# Not compact embedding

• Nov 20th 2011, 01:44 AM
AlexanderW
Not compact embedding
Hi,

how to prove, that for $\displaystyle n=1$ and $\displaystyle \Omega:=(0,1)$ the embedding $\displaystyle C^0(\overline{\Omega}) \to L^2(\Omega)$ is not compact?

I've got a hint, to use the sequence $\displaystyle f_k(x)=\sin(\pi k x)$ with $\displaystyle k \in \mathbb N$. So, I should prove, that the space is not sequentially compact.

Please can you help me?

Bye,
Alexander
• Nov 20th 2011, 04:03 AM
girdav
Re: Not compact embedding
The sequence $\displaystyle \{f_k\}$ is weakly convergent in $\displaystyle C^0(\overline{\Omega})$ but it's not strongly convergent in $\displaystyle L^2(\Omega)$.
• Nov 20th 2011, 02:13 PM
Jose27
Re: Not compact embedding
An argument without weak topologies would be: $\displaystyle \| f_k\| _{C^0} = 1$, but $\displaystyle \| f_k\|_{L^2} = 2\pi$ (I think, haven't checked this is the correct value, the fact is that this norm is constant) and $\displaystyle f_k$ is orthogonal in $\displaystyle L^2$.
• Nov 21st 2011, 02:32 AM
AlexanderW
Re: Not compact embedding
Hi,
thank you for your hints. By definition, a sequence $\displaystyle \{x_k\}$ in a banach space $\displaystyle X$ is weakly convergent to an element $\displaystyle x\in X$ , if $\displaystyle f(x_k) \to f(x)$ for every $\displaystyle f \in X^*$, where $\displaystyle X^*$ denotes the dual space of $\displaystyle X$.

The dual space of $\displaystyle C^0([0,1])$ is the space of all linear functions $\displaystyle C^0([0,1]) \to \mathbb R$. So I have to prove that there exists a $\displaystyle f$, with $\displaystyle g(f_k)= g(\sin (\pi k))\rightarrow g(f)$ for all $\displaystyle g:C^0([0,1]) \to \mathbb R$ ?
($\displaystyle f_k(x)=\sin(\pi k x)$)
How to find this $\displaystyle f$?

Now to the other statement:
Do I have to prove that there is no $\displaystyle \widetilde{f}$ with $\displaystyle \left \| \sin(\pi k) - \widetilde{f}\right \|_2 \to 0$ ?

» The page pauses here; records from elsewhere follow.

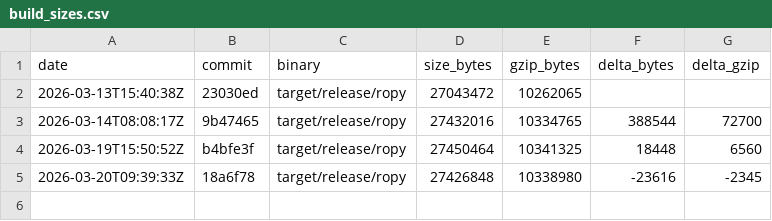
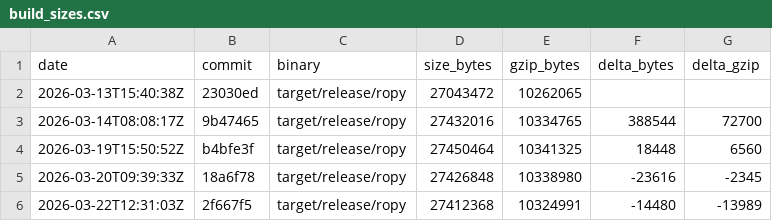
Before and after one commit to StudentWeis/ropy, a CSV file: doc/build_sizes.csv, drawn as a sheet.

```diff
--- a/doc/build_sizes.csv
+++ b/doc/build_sizes.csv
@@ -5 +5,2 @@ date,commit,binary,size_bytes,gzip_bytes,delta_bytes,delta_gzip
 2026-03-20T09:39:33Z,18a6f78,target/release/ropy,27426848,10338980,-23616,-2345
+2026-03-22T12:31:03Z,2f667f5,target/release/ropy,27412368,10324991,-14480,-13989
```
Also changed, not shown: 9 other files.
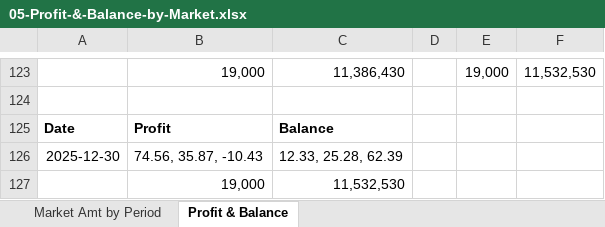
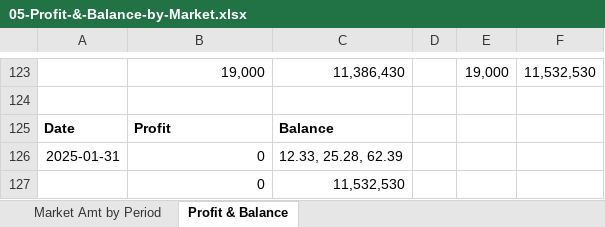
Before and after one commit to santimcs/A5, an Excel workbook: Excel/05-Profit-&-Balance-by-Market.xlsx, sheet Profit & Balance, drawn as a sheet; only a part is shown, gaps mark what is left out; values as stored, in another font and other column widths than the file's, no borders; the diff names each change by its address in the sheet, - before the commit and + after, or states it on an @@ line.

```diff
--- a/Excel/05-Profit-&-Balance-by-Market.xlsx (sheet Profit & Balance)
+++ b/Excel/05-Profit-&-Balance-by-Market.xlsx (sheet Profit & Balance)
-A126: 2025-12-30
+A126: 2025-01-31
-B126: 74.56, 35.87, -10.43
+B126: 0
-B127: 19,000
+B127: 0
```
Also changed, not shown: sheet Market Amt by Period, Excel/04-Amt-by-period.xlsx, 28 other files.
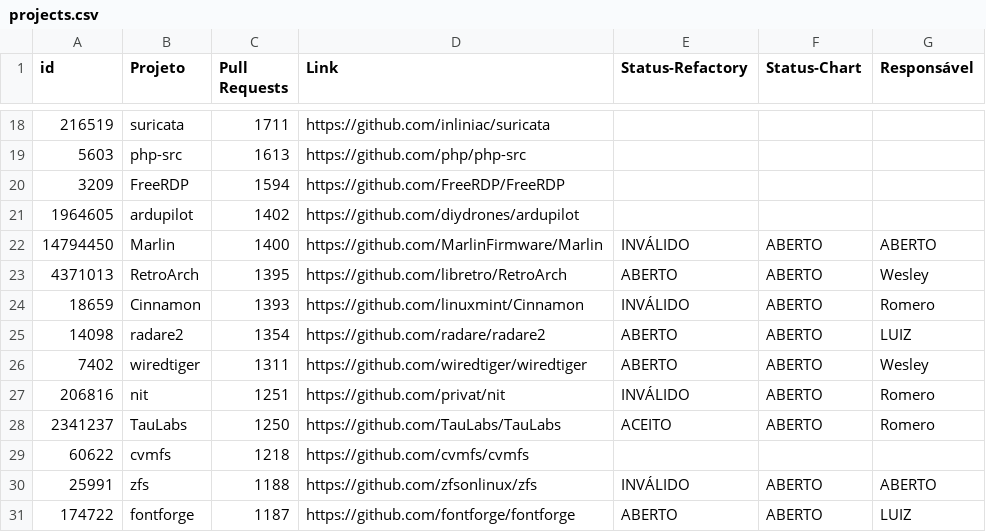
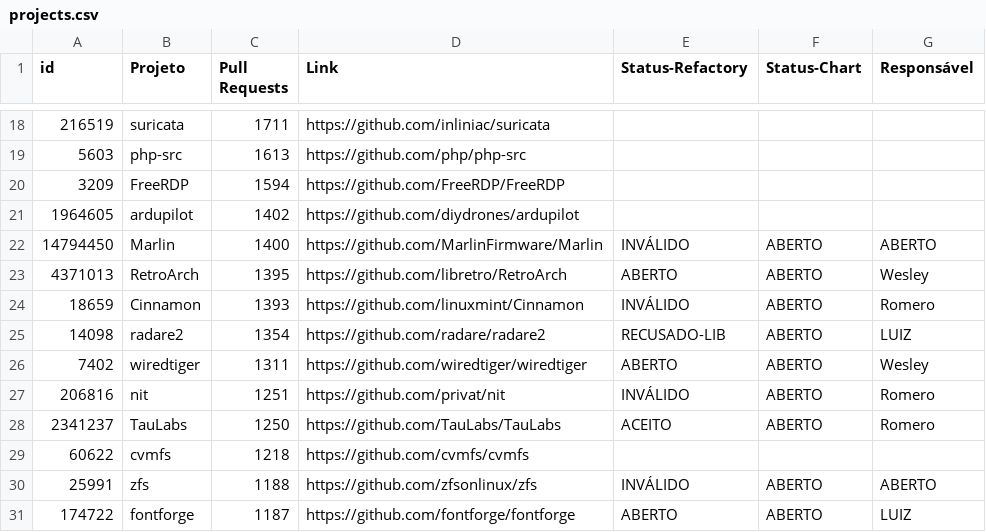
Before and after one commit to flaviommedeiros/cprojects, a CSV file: projects.csv, drawn as a sheet; only a part is shown, gaps mark what is left out.

Commit message:
Update projects.csv

```diff
--- a/projects.csv
+++ b/projects.csv
@@ -24,3 +24,3 @@ id,Projeto,Pull Requests,Link,Status-Refactory,Status-Chart,Responsável
 18659,Cinnamon,1393,https://github.com/linuxmint/Cinnamon,INVÁLIDO,ABERTO,Romero
-14098,radare2,1354,https://github.com/radare/radare2,ABERTO,ABERTO,LUIZ
+14098,radare2,1354,https://github.com/radare/radare2,RECUSADO-LIB,ABERTO,LUIZ
 7402,wiredtiger,1311,https://github.com/wiredtiger/wiredtiger,ABERTO,ABERTO,Wesley
```
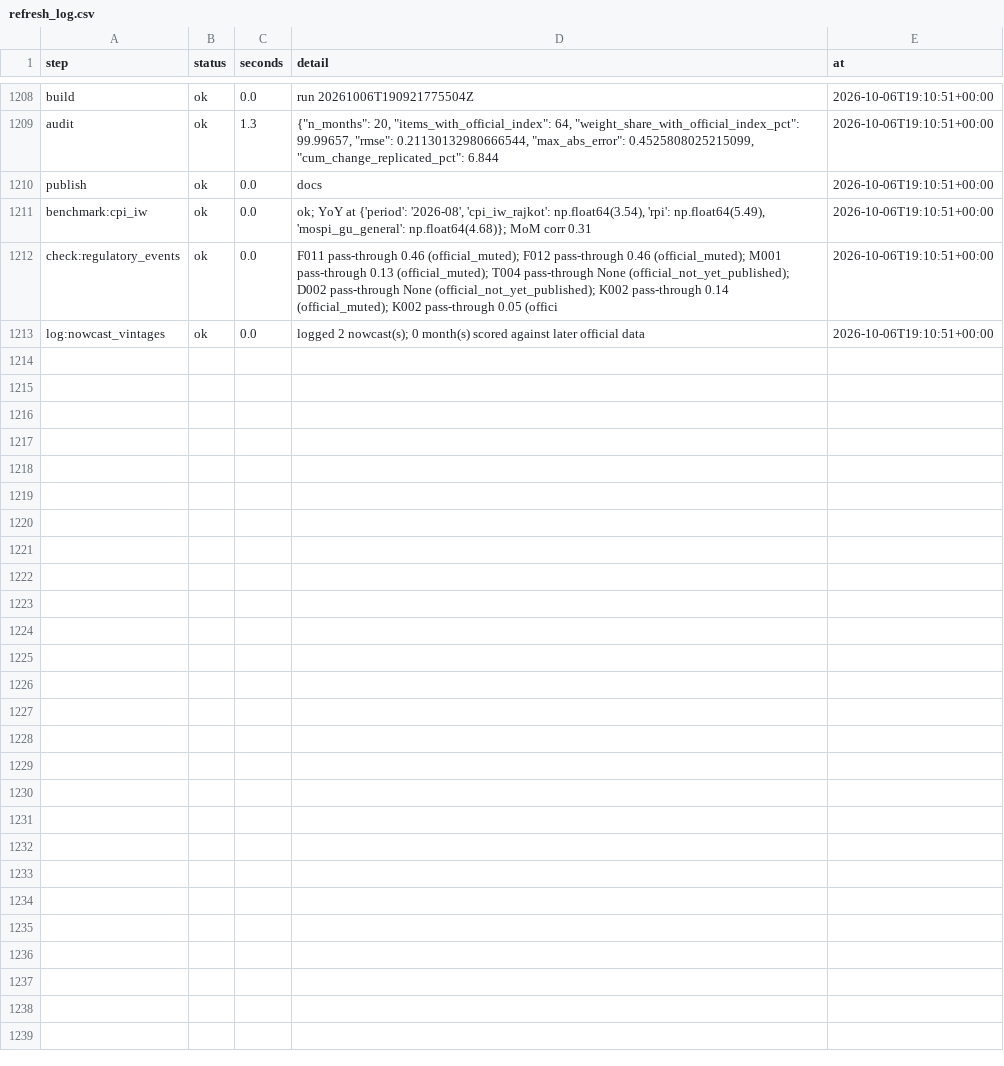
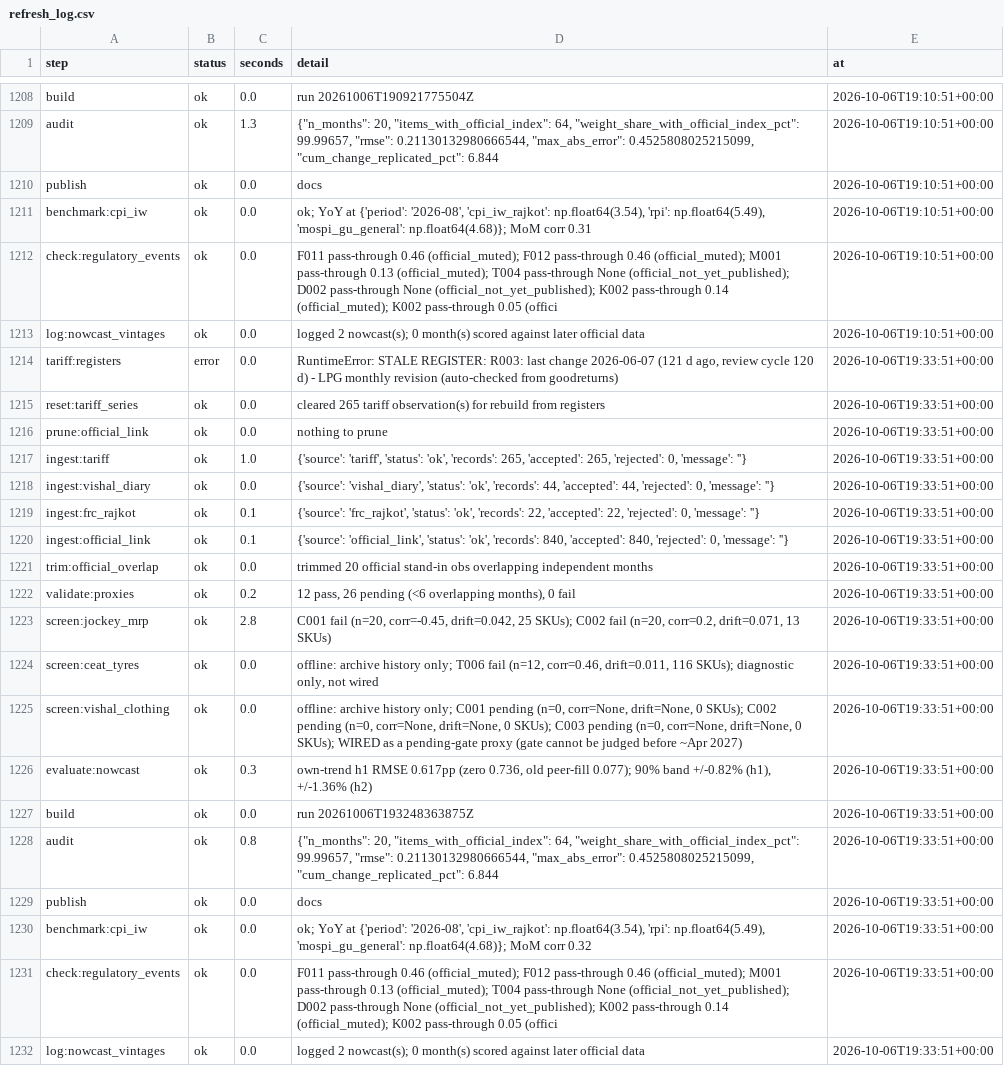
Before and after one commit to Nityahapani/rpi, a CSV file: data/refresh_log.csv, drawn as a sheet; only a part is shown, gaps mark what is left out; the diff names each change by its address in the sheet, - before the commit and + after, or states it on an @@ line.

Commit message:
E001: wire FRC Gujarat approved school fees (Rajkot city) as a gated proxy; gate passes (independent plan share 65.6% -> 69.3%)

```diff
--- a/data/refresh_log.csv
+++ b/data/refresh_log.csv
+row 1214: tariff:registers | error | 0.0 | RuntimeError: STALE REGISTER: R003: last change 2026-06-07 (121 d ago, review cycle 120 d) - LPG monthly revision (auto-checked from goodreturns) | 2026-10-06T19:33:51+00:00
+row 1215: reset:tariff_series | ok | 0.0 | cleared 265 tariff observation(s) for rebuild from registers | 2026-10-06T19:33:51+00:00
+row 1216: prune:official_link | ok | 0.0 | nothing to prune | 2026-10-06T19:33:51+00:00
+row 1217: ingest:tariff | ok | 1.0 | {'source': 'tariff', 'status': 'ok', 'records': 265, 'accepted': 265, 'rejected': 0, 'message': ''} | 2026-10-06T19:33:51+00:00
+row 1218: ingest:vishal_diary | ok | 0.0 | {'source': 'vishal_diary', 'status': 'ok', 'records': 44, 'accepted': 44, 'rejected': 0, 'message': ''} | 2026-10-06T19:33:51+00:00
+row 1219: ingest:frc_rajkot | ok | 0.1 | {'source': 'frc_rajkot', 'status': 'ok', 'records': 22, 'accepted': 22, 'rejected': 0, 'message': ''} | 2026-10-06T19:33:51+00:00
+row 1220: ingest:official_link | ok | 0.1 | {'source': 'official_link', 'status': 'ok', 'records': 840, 'accepted': 840, 'rejected': 0, 'message': ''} | 2026-10-06T19:33:51+00:00
+row 1221: trim:official_overlap | ok | 0.0 | trimmed 20 official stand-in obs overlapping independent months | 2026-10-06T19:33:51+00:00
+row 1222: validate:proxies | ok | 0.2 | 12 pass, 26 pending (<6 overlapping months), 0 fail | 2026-10-06T19:33:51+00:00
+row 1223: screen:jockey_mrp | ok | 2.8 | C001 fail (n=20, corr=-0.45, drift=0.042, 25 SKUs); C002 fail (n=20, corr=0.2, drift=0.071, 13 SKUs) | 2026-10-06T19:33:51+00:00
+row 1224: screen:ceat_tyres | ok | 0.0 | offline: archive history only; T006 fail (n=12, corr=0.46, drift=0.011, 116 SKUs); diagnostic only, not wired | 2026-10-06T19:33:51+00:00
+row 1225: screen:vishal_clothing | ok | 0.0 | offline: archive history only; C001 pending (n=0, corr=None, drift=None, 0 SKUs); C002 pending (n=0, corr=None, drift=None, 0 SKUs); C003 pending (n=0, corr=None, drift=None, 0 SKUs); WIRED as a pending-gate proxy (gate cannot be judged before ~Apr 2027) | 2026-10-06T19:33:51+00:00
+row 1226: evaluate:nowcast | ok | 0.3 | own-trend h1 RMSE 0.617pp (zero 0.736, old peer-fill 0.077); 90% band +/-0.82% (h1), +/-1.36% (h2) | 2026-10-06T19:33:51+00:00
+row 1227: build | ok | 0.0 | run 20261006T193248363875Z | 2026-10-06T19:33:51+00:00
+row 1228: audit | ok | 0.8 | {"n_months": 20, "items_with_official_index": 64, "weight_share_with_official_index_pct": 99.99657, "rmse": 0.21130132980666544, "max_abs_error": 0.4525808025215099, "cum_change_replicated_pct": 6.844 | 2026-10-06T19:33:51+00:00
+row 1229: publish | ok | 0.0 | docs | 2026-10-06T19:33:51+00:00
+row 1230: benchmark:cpi_iw | ok | 0.0 | ok; YoY at {'period': '2026-08', 'cpi_iw_rajkot': np.float64(3.54), 'rpi': np.float64(5.49), 'mospi_gu_general': np.float64(4.68)}; MoM corr 0.32 | 2026-10-06T19:33:51+00:00
+row 1231: check:regulatory_events | ok | 0.0 | F011 pass-through 0.46 (official_muted); F012 pass-through 0.46 (official_muted); M001 pass-through 0.13 (official_muted); T004 pass-through None (official_not_yet_published); D002 pass-through None (official_not_yet_published); K002 pass-through 0.14 (official_muted); K002 pass-through 0.05 (offici | 2026-10-06T19:33:51+00:00
+row 1232: log:nowcast_vintages | ok | 0.0 | logged 2 nowcast(s); 0 month(s) scored against later official data | 2026-10-06T19:33:51+00:00
```
Also changed, not shown: data/source_plan.csv, data/sources.csv, 20 other files.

Bye,
Alexander
• Nov 21st 2011, 12:59 PM
girdav
Re: Not compact embedding
You can show that $\displaystyle \{f_k\}$ converges weakly to $\displaystyle 0$. Then use the characterization of the dual space of $\displaystyle C^0(\overline{\Omega})$.